We are living in an increasingly connected world. Even our automobiles are being built with their own internet connections. Just this week my Tesla received an updated operating system over its own Internet connection, adding new features, not unlike downloading an iOS update for my iPhone.
Perhaps you recall your first experience with GPS navigation in a car. Like me, you were probably amazed that a screen on your dashboard (or on a Garmin device) knew exactly where you were on the planet and could guide you to your destination turn-by-turn. Next came traffic information generated by data gathered from GPS-enabled cell phones. That’s how Google Traffic works — if enough cell phones are detected moving along any given street, you’ll see on your navigation screen the green, amber or red lines indicating whether traffic is moving at, below or way below the speed limit on that street or highway.
We’ll see more of this automation in our cars, but we’ll also start seeing it in our homes. New homes are being built with intelligent thermostats which learn when to raise or lower the temperature. Homes are also coming with numerous devices such as doorbells that are connected wirelessly to your home Internet connection, so you can see and speak with someone at your front door, not just from inside your house but anywhere on your smartphone. You can be at your office downtown or in a cafe in Paris when someone presses your doorbell, and they might well think that you’re inside.
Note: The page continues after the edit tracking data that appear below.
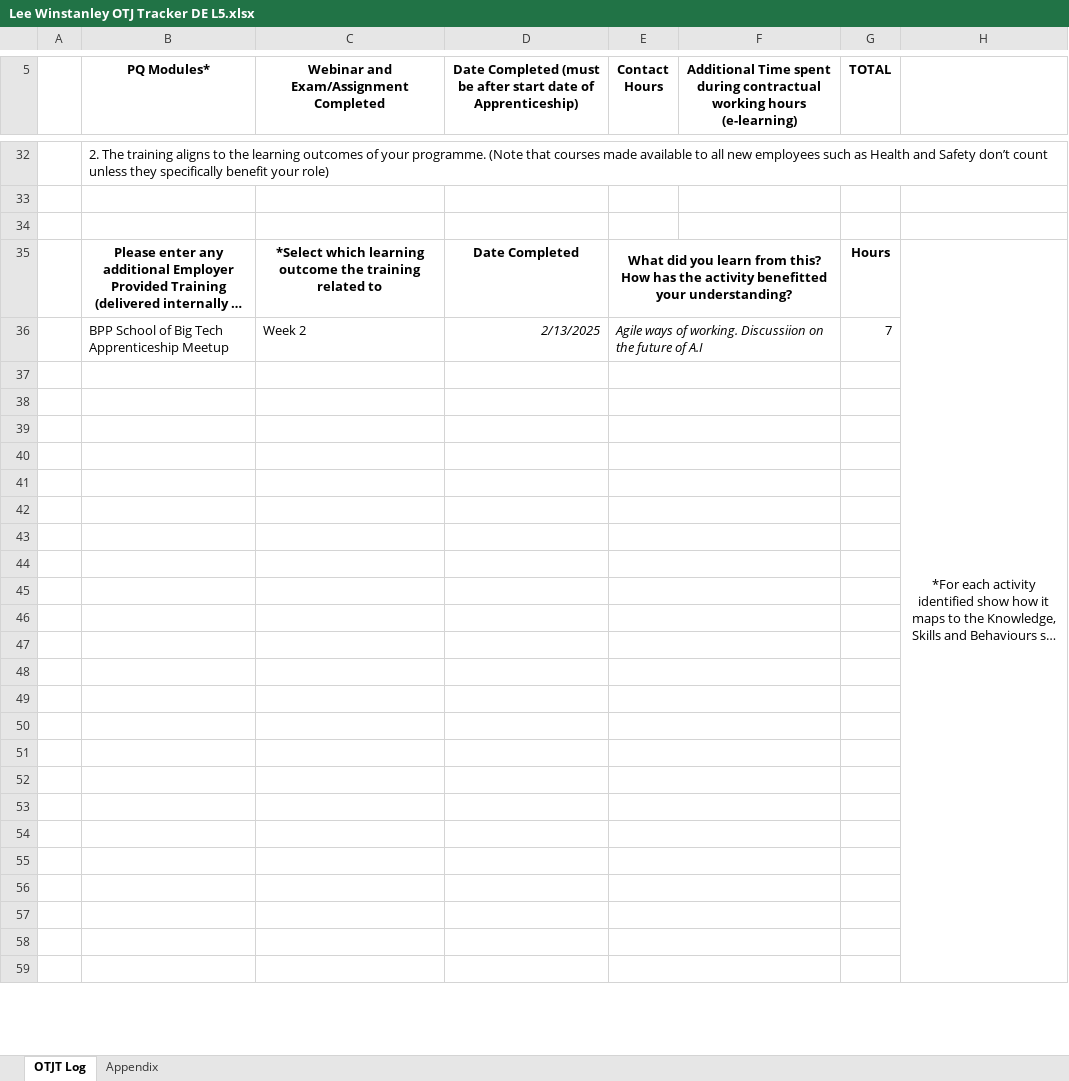
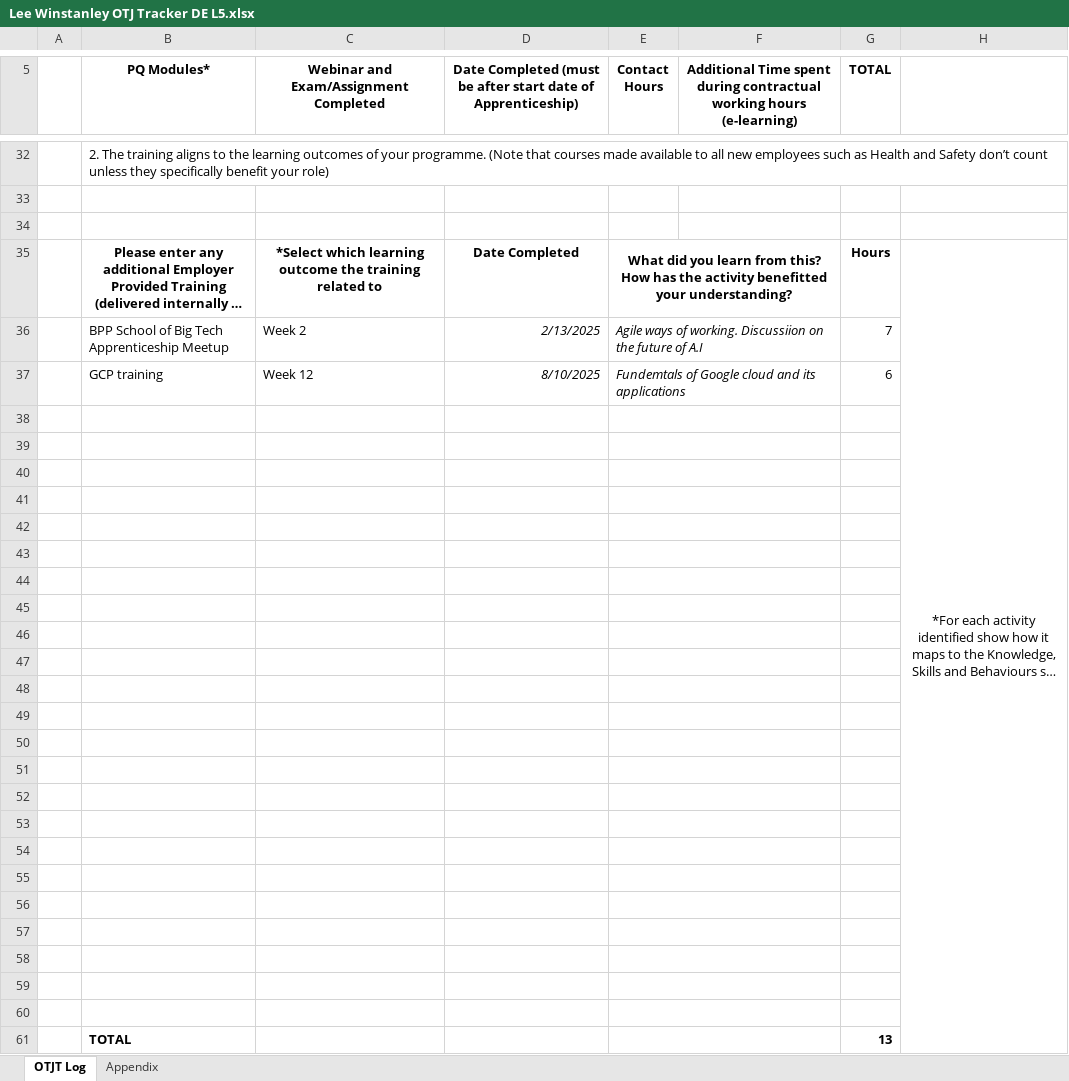
Before and after one commit to leewinstanley/Learning-Journal, an Excel workbook: Lee Winstanley OTJ Tracker DE L5.xlsx, sheet OTJT Log, drawn as a sheet; only a part is shown, gaps mark what is left out; long unchanged cells end in …; values as stored, in another font and other column widths than the file's, no borders; removed rows and columns are numbered as before the commit, all else as after; the diff covers the shown part only; the diff names each change by its address in the sheet, - before the commit and + after, or states it on an @@ line.

Commit message:
Add files via upload

```diff
--- a/Lee Winstanley OTJ Tracker DE L5.xlsx (sheet OTJT Log)
+++ b/Lee Winstanley OTJ Tracker DE L5.xlsx (sheet OTJT Log)
-H35:H61 merged
+H35:H61 merged
+row 37:  | GCP training | Week 12 | 8/10/2025 | Fundemtals of Google cloud and its applications |  | 6
+row 61:  | TOTAL |  |  |  |  | 13
```
Also changed, not shown: 1 added row, 3 removed rows, 15 edited cells and merged cells elsewhere in this sheet.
With an Internet-connected electric deadbolt, you might even “buzz them in” with your smartphone.
You can buy an Internet-connected keypad to mount on your front door which you can program from your smartphone to operate that electric deadbolt. You could, for example, program a 4-digit code that opens it anytime, and you could program another 4-digit code for your cleaning person which will only be valid at a particular date and time. You can create unlimited codes for different people and purposes and have an online record of which code was used on what day and at what hour.
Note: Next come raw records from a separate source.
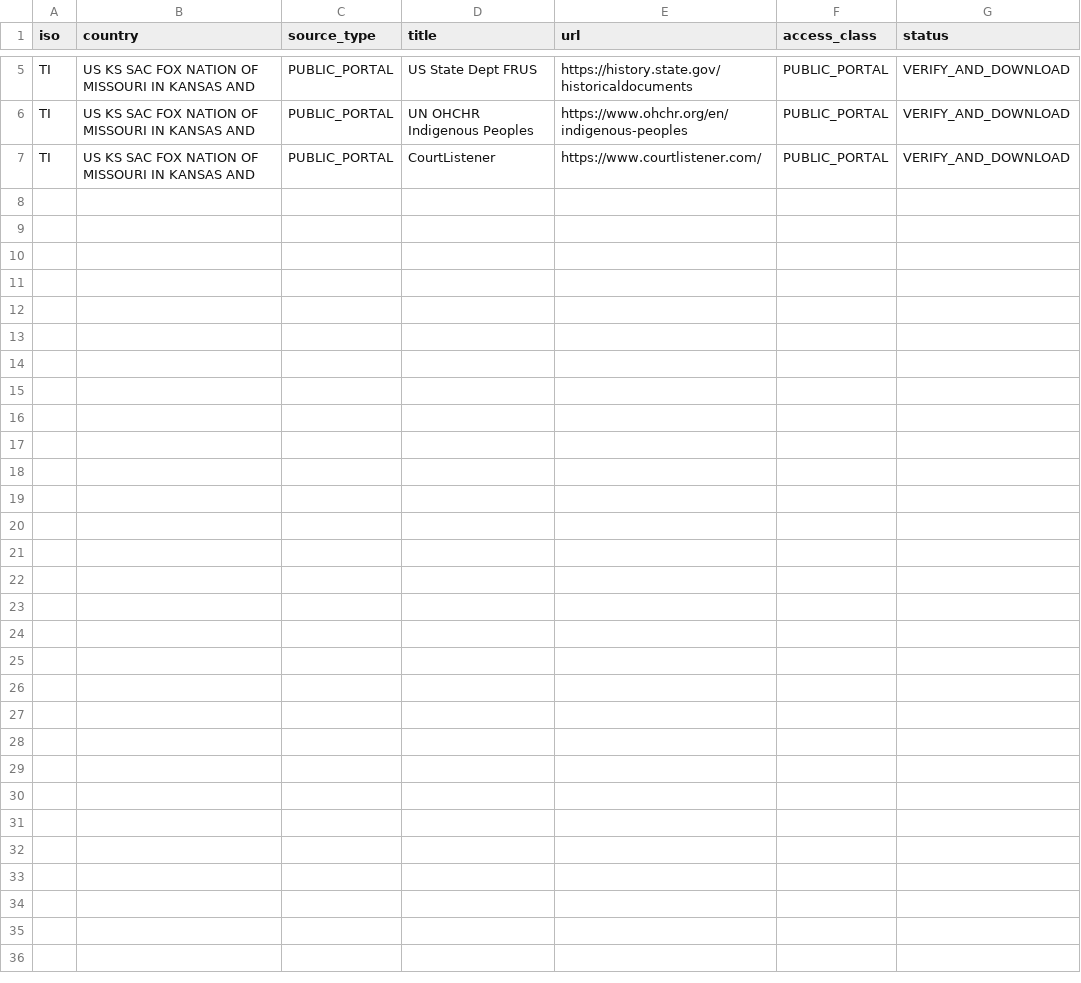
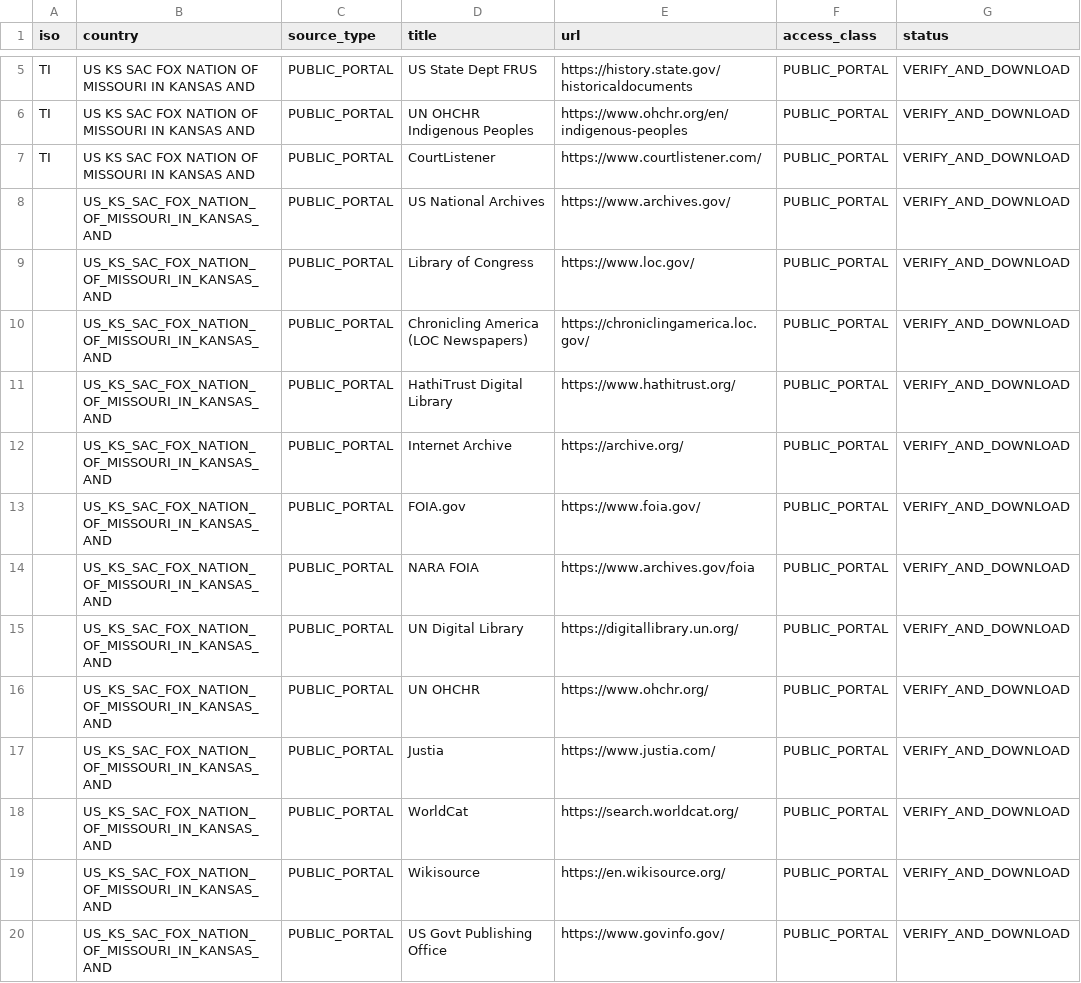
Before and after one commit to GlobalRestitutionAlliance/turtle-island-us-ks-sac-fox-nation-of-missouri-in-kansas-and-master-litigation, a CSV file: 03_Evidentiary_Exhibits/PRIMARY_PUBLIC_SOURCES.csv, drawn as a sheet; only a part is shown, gaps mark what is left out.

Commit message:
Expand primary public source registries (Batch 2)

```diff
--- a/03_Evidentiary_Exhibits/PRIMARY_PUBLIC_SOURCES.csv
+++ b/03_Evidentiary_Exhibits/PRIMARY_PUBLIC_SOURCES.csv
@@ -7 +7,14 @@ TI,US KS SAC FOX NATION OF MISSOURI IN KANSAS AND,PUBLIC_PORTAL,UN OHCHR Indigen
 TI,US KS SAC FOX NATION OF MISSOURI IN KANSAS AND,PUBLIC_PORTAL,CourtListener,https://www.courtlistener.com/,PUBLIC_PORTAL,VERIFY_AND_DOWNLOAD
+,US_KS_SAC_FOX_NATION_OF_MISSOURI_IN_KANSAS_AND,PUBLIC_PORTAL,US National Archives,https://www.archives.gov/,PUBLIC_PORTAL,VERIFY_AND_DOWNLOAD
+,US_KS_SAC_FOX_NATION_OF_MISSOURI_IN_KANSAS_AND,PUBLIC_PORTAL,Library of Congress,https://www.loc.gov/,PUBLIC_PORTAL,VERIFY_AND_DOWNLOAD
+,US_KS_SAC_FOX_NATION_OF_MISSOURI_IN_KANSAS_AND,PUBLIC_PORTAL,Chronicling America (LOC Newspapers),https://chroniclingamerica.loc.gov/,PUBLIC_PORTAL,VERIFY_AND_DOWNLOAD
+,US_KS_SAC_FOX_NATION_OF_MISSOURI_IN_KANSAS_AND,PUBLIC_PORTAL,HathiTrust Digital Library,https://www.hathitrust.org/,PUBLIC_PORTAL,VERIFY_AND_DOWNLOAD
+,US_KS_SAC_FOX_NATION_OF_MISSOURI_IN_KANSAS_AND,PUBLIC_PORTAL,Internet Archive,https://archive.org/,PUBLIC_PORTAL,VERIFY_AND_DOWNLOAD
+,US_KS_SAC_FOX_NATION_OF_MISSOURI_IN_KANSAS_AND,PUBLIC_PORTAL,FOIA.gov,https://www.foia.gov/,PUBLIC_PORTAL,VERIFY_AND_DOWNLOAD
+,US_KS_SAC_FOX_NATION_OF_MISSOURI_IN_KANSAS_AND,PUBLIC_PORTAL,NARA FOIA,https://www.archives.gov/foia,PUBLIC_PORTAL,VERIFY_AND_DOWNLOAD
+,US_KS_SAC_FOX_NATION_OF_MISSOURI_IN_KANSAS_AND,PUBLIC_PORTAL,UN Digital Library,https://digitallibrary.un.org/,PUBLIC_PORTAL,VERIFY_AND_DOWNLOAD
+,US_KS_SAC_FOX_NATION_OF_MISSOURI_IN_KANSAS_AND,PUBLIC_PORTAL,UN OHCHR,https://www.ohchr.org/,PUBLIC_PORTAL,VERIFY_AND_DOWNLOAD
+,US_KS_SAC_FOX_NATION_OF_MISSOURI_IN_KANSAS_AND,PUBLIC_PORTAL,Justia,https://www.justia.com/,PUBLIC_PORTAL,VERIFY_AND_DOWNLOAD
+,US_KS_SAC_FOX_NATION_OF_MISSOURI_IN_KANSAS_AND,PUBLIC_PORTAL,WorldCat,https://search.worldcat.org/,PUBLIC_PORTAL,VERIFY_AND_DOWNLOAD
+,US_KS_SAC_FOX_NATION_OF_MISSOURI_IN_KANSAS_AND,PUBLIC_PORTAL,Wikisource,https://en.wikisource.org/,PUBLIC_PORTAL,VERIFY_AND_DOWNLOAD
+,US_KS_SAC_FOX_NATION_OF_MISSOURI_IN_KANSAS_AND,PUBLIC_PORTAL,US Govt Publishing Office,https://www.govinfo.gov/,PUBLIC_PORTAL,VERIFY_AND_DOWNLOAD
```
Also changed, not shown: 2 other files.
Are you concerned about freezing or flooding (or both) in your home, such as from a failed water heater? A sensor communicating wirelessly with your Internet router could send an alarm to your cell phone.
At Golden Real Estate, we have an unheated closet behind our building containing a car wash system. To keep the pipes from freezing, we have a heat lamp which we leave on in the winter. But what if the bulb burns out? We installed a thermometer which is connected wirelessly to our Internet router, and if the temperature drops below a specified temperature, I get an alarm on my iPhone.
Security and temperature control are the most common areas in which we’re seeing increased home automation and Internet connection, but the possibilities are endless. Electrical outlets, switches and hard-wired devices in your home can be connected wirelessly to your Internet router so that you can control and program them from your smartphone.
At Golden Real Estate, we have a moving truck which we lend to clients and non-profits. We have an Internet-connected camera in our parking lot that allows us to see remotely whether it has been returned, in case we have another client waiting to use it.
Thanks to smartphone app programming, the possibilities are limited only by your imagination — and there are lots of imaginative people out there!
Based on what I’m seeing and reading, I expect 2016 to be the year in which this kind of home automation goes mainstream. As of today, our MLS does not have a field for noting home automation features in a listing, but, just like they added fields to the MLS a few years ago to list solar and other “green” features, I bet that within a year or two our MLS will be adding a field for indicating home automation features. By having a field instead of just mentioning it in the property description, it becomes searchable.
What functions of your home would you like to be able to control and program by phone? I suggest you Google it, because someone may have already created what you’re looking for!
Published Jan. 14, 2016, in the YourHub section of the Denver Post and in four Jefferson County weekly newspapers